I have been thinking about adaptations and how well (or not) books that I have loved translate to film. This led me to thinking about the stories that were written especially for the format in which they were shown. I have a theory that the best television or the best film is the work that was created for the screen rather than taken from another medium.
‘Broadchurch’ was a big hit on television in Britain in 2013. I missed it when it was broadcast but caught up with the DVD. This involved me avoiding any conversation or any written article or review as I was desperate not to discover the murderer until the right moment in the series. It is an example of material that suited the form it was written for.
The story concerns the effect on a family and a community of the murder of a ten year old boy. His body is discovered on the beach. The detective assigned to the case is a local woman, Ellie, who knows the victim, his family and many of the potential suspects. Her boss is new to the area and does not have the same community roots. In the end, it is the combination of the detectives’ styles that makes the programme so watchable; that, and the fact that everyone who could be a suspect was likeable to the point that I didn’t want it to be them.
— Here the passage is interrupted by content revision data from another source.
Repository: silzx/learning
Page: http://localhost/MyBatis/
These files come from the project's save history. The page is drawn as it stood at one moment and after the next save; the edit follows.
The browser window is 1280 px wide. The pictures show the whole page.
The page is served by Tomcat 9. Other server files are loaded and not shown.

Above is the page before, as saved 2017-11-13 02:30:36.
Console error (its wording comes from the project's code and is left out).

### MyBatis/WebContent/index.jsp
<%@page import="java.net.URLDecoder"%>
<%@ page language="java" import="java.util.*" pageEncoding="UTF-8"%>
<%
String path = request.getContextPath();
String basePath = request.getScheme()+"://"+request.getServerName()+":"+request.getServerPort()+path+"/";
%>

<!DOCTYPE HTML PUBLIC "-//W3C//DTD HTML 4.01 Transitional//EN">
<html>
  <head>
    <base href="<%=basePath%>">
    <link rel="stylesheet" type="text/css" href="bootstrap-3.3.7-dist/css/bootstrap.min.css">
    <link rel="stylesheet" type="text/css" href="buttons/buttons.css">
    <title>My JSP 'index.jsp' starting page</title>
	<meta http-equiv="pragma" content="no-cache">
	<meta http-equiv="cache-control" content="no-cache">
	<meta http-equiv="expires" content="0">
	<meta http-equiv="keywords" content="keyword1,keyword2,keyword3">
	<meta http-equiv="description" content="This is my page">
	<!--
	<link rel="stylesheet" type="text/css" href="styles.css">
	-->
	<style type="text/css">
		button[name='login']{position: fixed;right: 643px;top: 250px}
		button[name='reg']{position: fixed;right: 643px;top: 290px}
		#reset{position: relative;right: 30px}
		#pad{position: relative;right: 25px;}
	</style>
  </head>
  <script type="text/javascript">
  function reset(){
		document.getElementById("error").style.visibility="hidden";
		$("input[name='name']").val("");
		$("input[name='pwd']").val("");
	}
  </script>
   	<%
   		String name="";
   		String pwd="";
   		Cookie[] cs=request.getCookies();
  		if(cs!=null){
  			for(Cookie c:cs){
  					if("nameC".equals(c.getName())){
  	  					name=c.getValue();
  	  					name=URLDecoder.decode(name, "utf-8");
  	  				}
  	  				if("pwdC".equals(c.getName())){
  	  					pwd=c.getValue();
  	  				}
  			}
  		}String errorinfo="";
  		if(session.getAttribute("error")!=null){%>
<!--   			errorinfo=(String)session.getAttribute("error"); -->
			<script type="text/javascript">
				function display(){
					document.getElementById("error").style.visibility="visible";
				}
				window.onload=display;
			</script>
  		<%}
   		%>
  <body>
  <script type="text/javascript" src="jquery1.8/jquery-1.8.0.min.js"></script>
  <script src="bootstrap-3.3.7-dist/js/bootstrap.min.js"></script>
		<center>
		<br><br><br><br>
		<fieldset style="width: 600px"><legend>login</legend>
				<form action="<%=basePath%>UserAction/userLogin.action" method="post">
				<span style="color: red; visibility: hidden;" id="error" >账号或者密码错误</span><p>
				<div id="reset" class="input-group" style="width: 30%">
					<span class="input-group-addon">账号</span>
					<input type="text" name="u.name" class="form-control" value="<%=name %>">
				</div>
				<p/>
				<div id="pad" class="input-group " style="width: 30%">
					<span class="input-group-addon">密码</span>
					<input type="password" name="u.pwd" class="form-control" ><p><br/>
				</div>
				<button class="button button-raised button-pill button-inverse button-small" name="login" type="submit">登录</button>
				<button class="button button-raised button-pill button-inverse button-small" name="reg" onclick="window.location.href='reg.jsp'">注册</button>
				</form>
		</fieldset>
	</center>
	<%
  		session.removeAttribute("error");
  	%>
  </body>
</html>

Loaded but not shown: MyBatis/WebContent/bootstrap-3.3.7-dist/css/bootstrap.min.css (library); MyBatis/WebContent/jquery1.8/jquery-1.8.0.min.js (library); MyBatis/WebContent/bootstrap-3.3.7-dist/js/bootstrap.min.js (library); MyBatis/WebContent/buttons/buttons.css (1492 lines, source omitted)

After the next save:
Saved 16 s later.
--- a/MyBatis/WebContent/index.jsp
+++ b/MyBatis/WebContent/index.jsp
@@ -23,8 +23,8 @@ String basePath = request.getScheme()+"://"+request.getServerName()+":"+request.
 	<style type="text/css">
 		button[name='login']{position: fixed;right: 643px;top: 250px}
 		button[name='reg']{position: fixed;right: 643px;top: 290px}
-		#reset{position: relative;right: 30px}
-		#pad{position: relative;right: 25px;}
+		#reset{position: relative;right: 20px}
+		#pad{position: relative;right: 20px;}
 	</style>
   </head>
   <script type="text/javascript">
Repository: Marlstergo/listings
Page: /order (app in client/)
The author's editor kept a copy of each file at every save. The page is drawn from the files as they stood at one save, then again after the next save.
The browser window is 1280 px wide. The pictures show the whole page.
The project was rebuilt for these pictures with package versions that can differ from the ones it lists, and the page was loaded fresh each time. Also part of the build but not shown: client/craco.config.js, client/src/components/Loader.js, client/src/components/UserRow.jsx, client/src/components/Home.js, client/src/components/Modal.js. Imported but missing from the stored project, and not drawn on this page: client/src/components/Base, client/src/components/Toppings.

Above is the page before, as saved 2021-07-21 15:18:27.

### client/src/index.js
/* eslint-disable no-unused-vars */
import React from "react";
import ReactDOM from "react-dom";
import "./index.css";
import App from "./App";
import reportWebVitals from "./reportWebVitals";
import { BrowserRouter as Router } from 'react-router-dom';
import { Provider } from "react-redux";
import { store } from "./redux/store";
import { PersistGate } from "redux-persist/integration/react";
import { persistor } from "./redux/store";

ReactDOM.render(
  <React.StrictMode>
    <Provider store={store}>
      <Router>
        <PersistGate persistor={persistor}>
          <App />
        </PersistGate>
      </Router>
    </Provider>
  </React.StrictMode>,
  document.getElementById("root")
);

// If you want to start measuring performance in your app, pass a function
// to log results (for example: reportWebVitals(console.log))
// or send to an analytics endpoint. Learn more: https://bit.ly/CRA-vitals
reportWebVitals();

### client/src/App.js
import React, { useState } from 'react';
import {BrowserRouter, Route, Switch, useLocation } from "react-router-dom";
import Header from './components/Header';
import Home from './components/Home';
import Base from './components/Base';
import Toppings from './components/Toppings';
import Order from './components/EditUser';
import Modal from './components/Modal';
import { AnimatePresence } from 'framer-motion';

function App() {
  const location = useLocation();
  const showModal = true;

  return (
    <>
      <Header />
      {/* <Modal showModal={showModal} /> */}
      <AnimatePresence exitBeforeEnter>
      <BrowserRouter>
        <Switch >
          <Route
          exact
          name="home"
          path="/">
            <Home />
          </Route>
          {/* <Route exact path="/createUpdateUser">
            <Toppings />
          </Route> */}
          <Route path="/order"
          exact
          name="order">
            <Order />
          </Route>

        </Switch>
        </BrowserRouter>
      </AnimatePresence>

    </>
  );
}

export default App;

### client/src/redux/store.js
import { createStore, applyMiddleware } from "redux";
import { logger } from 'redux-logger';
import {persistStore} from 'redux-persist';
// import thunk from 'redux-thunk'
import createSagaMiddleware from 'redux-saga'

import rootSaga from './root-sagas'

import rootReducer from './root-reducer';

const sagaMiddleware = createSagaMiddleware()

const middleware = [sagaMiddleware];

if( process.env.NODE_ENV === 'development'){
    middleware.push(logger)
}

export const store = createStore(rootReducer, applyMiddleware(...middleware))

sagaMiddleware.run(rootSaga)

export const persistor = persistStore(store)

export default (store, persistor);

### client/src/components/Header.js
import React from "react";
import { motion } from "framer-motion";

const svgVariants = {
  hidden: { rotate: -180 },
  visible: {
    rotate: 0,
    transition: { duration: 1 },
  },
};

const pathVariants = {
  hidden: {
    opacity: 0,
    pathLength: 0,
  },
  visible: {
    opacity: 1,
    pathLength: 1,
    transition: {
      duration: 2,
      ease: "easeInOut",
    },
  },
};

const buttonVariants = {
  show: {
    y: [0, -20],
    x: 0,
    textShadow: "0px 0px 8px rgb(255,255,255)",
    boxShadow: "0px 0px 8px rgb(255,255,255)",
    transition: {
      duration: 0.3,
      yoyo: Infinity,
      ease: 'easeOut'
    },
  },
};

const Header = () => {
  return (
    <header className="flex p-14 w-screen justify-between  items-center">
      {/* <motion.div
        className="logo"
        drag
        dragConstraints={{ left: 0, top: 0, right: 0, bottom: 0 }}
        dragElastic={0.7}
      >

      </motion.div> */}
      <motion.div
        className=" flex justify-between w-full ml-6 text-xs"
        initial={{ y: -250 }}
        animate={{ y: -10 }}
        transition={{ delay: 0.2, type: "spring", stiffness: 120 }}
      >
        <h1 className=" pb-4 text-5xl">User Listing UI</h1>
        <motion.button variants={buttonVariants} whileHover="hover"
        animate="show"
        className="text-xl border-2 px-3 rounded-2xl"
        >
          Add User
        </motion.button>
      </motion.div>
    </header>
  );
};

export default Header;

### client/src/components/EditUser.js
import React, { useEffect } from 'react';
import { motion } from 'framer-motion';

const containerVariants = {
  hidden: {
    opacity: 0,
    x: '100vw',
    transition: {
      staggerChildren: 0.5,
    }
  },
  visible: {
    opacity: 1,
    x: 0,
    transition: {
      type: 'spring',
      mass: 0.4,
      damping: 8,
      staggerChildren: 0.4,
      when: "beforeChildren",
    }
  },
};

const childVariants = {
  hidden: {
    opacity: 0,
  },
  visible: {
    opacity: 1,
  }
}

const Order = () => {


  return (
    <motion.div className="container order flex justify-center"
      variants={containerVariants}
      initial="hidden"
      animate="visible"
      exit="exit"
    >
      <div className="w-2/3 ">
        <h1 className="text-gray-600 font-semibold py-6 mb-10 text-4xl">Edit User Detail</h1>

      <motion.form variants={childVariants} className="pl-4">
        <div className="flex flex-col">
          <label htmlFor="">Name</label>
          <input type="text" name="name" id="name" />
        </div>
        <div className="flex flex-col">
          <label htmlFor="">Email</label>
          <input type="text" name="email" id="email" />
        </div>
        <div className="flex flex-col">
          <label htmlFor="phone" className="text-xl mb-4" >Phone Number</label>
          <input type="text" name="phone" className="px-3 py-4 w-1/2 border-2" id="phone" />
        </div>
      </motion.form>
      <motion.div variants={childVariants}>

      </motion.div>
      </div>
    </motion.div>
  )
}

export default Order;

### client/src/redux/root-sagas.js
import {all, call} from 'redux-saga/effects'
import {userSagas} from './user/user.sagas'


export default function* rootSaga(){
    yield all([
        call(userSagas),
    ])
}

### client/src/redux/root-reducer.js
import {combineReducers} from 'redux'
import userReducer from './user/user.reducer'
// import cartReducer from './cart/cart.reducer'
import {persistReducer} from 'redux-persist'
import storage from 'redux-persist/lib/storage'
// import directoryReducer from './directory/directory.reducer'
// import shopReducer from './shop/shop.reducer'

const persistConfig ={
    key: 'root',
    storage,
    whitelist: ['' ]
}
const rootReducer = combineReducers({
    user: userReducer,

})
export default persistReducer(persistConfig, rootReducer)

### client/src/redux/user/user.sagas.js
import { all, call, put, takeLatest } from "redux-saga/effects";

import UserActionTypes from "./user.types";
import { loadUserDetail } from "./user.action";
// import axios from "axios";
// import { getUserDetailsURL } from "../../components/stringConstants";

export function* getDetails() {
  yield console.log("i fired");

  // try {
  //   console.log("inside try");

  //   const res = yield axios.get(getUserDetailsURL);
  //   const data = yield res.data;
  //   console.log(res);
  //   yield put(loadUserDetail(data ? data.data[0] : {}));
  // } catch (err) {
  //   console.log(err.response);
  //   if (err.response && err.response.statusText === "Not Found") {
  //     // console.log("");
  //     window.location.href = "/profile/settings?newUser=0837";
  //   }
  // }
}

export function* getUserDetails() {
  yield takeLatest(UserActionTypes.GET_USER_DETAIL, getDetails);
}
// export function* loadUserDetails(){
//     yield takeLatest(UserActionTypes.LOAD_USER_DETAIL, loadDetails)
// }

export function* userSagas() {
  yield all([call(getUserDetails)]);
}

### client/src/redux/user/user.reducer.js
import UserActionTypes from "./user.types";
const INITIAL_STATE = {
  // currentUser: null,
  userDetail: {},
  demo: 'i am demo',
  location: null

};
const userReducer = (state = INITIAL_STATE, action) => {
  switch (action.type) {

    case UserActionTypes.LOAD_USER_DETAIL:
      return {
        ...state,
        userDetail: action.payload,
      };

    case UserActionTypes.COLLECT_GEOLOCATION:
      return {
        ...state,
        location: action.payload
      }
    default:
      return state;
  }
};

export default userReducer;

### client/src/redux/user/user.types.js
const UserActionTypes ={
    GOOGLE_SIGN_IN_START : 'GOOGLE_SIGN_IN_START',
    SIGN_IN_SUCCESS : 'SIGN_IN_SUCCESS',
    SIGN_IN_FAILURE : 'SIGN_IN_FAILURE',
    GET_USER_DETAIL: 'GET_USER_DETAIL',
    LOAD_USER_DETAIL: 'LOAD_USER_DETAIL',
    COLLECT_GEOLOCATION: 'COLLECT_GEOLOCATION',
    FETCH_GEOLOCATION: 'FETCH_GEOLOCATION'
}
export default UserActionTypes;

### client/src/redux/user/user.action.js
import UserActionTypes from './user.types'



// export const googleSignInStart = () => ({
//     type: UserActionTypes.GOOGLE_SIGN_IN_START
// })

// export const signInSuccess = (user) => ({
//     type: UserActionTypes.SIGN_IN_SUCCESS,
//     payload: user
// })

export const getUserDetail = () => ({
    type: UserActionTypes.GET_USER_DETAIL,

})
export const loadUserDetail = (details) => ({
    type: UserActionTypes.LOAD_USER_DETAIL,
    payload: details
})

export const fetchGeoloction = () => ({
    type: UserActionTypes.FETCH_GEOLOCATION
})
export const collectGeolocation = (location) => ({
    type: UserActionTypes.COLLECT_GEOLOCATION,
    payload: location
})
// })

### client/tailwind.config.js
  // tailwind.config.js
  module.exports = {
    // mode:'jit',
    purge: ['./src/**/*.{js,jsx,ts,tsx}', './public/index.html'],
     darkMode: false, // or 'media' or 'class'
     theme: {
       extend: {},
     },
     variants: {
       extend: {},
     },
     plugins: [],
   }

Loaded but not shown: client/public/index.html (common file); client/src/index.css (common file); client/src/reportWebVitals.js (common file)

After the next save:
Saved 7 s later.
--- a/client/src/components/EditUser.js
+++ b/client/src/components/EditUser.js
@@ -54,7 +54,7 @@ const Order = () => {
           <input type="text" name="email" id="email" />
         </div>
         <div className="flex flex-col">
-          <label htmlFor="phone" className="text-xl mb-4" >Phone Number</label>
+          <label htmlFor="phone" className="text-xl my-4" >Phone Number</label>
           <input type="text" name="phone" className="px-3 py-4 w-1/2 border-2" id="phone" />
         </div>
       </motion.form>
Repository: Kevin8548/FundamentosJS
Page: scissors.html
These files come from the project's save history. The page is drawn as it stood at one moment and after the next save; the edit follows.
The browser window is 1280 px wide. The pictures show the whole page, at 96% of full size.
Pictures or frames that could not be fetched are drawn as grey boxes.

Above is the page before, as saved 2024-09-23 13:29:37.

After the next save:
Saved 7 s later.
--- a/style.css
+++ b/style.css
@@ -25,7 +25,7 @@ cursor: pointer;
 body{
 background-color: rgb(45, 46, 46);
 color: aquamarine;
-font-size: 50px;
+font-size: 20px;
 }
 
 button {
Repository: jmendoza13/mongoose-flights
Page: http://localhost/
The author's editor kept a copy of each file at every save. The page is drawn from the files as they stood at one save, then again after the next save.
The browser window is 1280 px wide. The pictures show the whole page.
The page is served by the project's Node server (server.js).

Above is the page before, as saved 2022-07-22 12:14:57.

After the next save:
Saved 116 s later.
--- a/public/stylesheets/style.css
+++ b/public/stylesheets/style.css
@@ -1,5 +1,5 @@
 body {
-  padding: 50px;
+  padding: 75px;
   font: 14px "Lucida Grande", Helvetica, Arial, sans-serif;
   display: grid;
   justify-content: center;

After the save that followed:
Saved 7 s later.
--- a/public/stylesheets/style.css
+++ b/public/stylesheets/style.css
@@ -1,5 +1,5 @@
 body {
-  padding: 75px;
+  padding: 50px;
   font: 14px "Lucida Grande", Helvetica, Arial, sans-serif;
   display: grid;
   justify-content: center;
In the end, when the murderer was revealed, it was a shock. I was really for days and felt so sad at the outcome… and the reason. This series worked, I think, because it was designed as a story to be told over eight weeks. There was no conflation from a book or, worse, padding to make it fit better as a series.
‘Broadchurch is in my hinterland. What’s in yours?